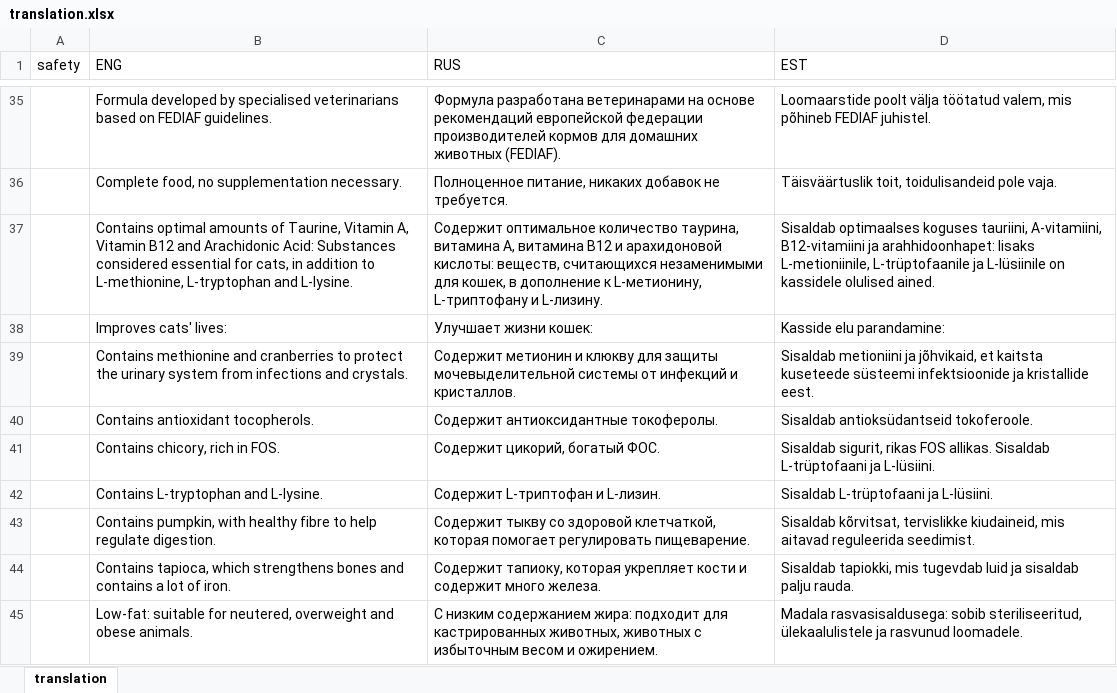
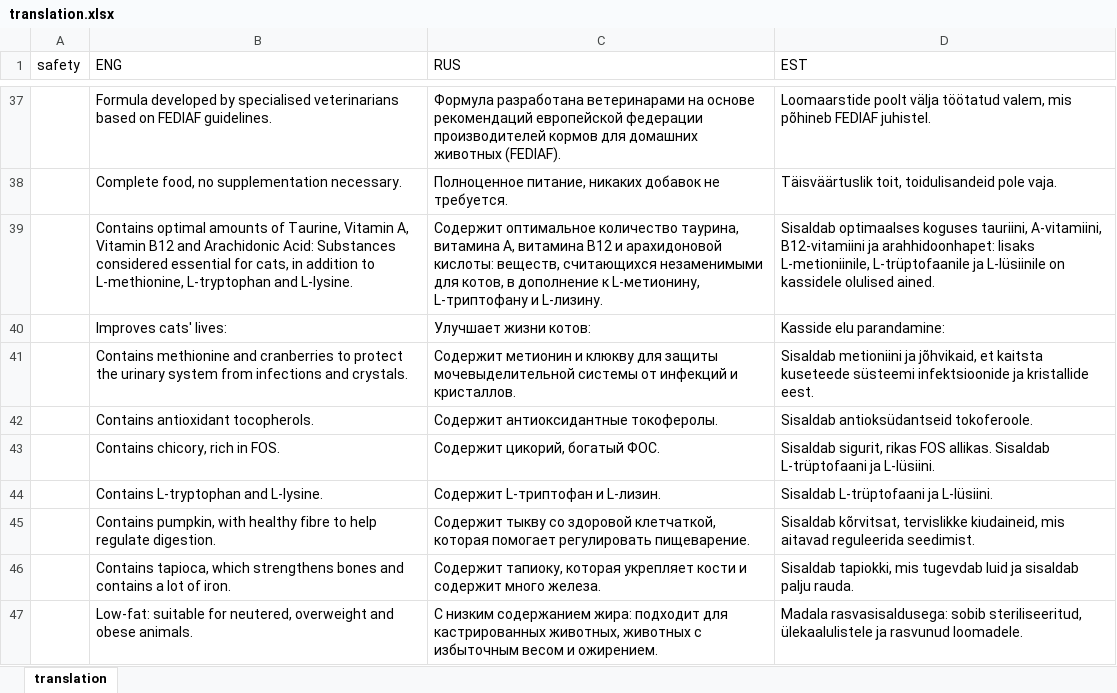
Before and after one commit to vegato-pet-shop/vegato-pet-shop.github.io, an Excel workbook: src/translation.xlsx, sheet translation, drawn as a sheet; only a part is shown, gaps mark what is left out; values as stored, in another font and other column widths than the file's, no borders; addresses are those after the commit; the diff covers the shown part only; the diff names each change by its address in the sheet, - before the commit and + after, or states it on an @@ line.

Commit message:
Added translation and changed font

```diff
--- a/src/translation.xlsx (sheet translation)
+++ b/src/translation.xlsx (sheet translation)
-C39 (RUS): …незаменимыми для кошек, в дополнение…
+C39 (RUS): …незаменимыми для котов, в дополнение…
-C40 (RUS): Улучшает жизни кошек:
+C40 (RUS): Улучшает жизни котов:
```
Also changed, not shown: 28 added rows, 9 removed rows and 11 edited cells elsewhere in this sheet, 26 other files.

########################################

**How to complete this task**
Make an exact copy of the records above, with the pictures left out.

**Answer space**
Before and after one commit to vegato-pet-shop/vegato-pet-shop.github.io, an Excel workbook: src/translation.xlsx, sheet translation, drawn as a sheet; only a part is shown, gaps mark what is left out; values as stored, in another font and other column widths than the file's, no borders; addresses are those after the commit; the diff covers the shown part only; the diff names each change by its address in the sheet, - before the commit and + after, or states it on an @@ line.

Commit message:
Added translation and changed font

```diff
--- a/src/translation.xlsx (sheet translation)
+++ b/src/translation.xlsx (sheet translation)
-C39 (RUS): …незаменимыми для кошек, в дополнение…
+C39 (RUS): …незаменимыми для котов, в дополнение…
-C40 (RUS): Улучшает жизни кошек:
+C40 (RUS): Улучшает жизни котов:
```
Also changed, not shown: 28 added rows, 9 removed rows and 11 edited cells elsewhere in this sheet, 26 other files.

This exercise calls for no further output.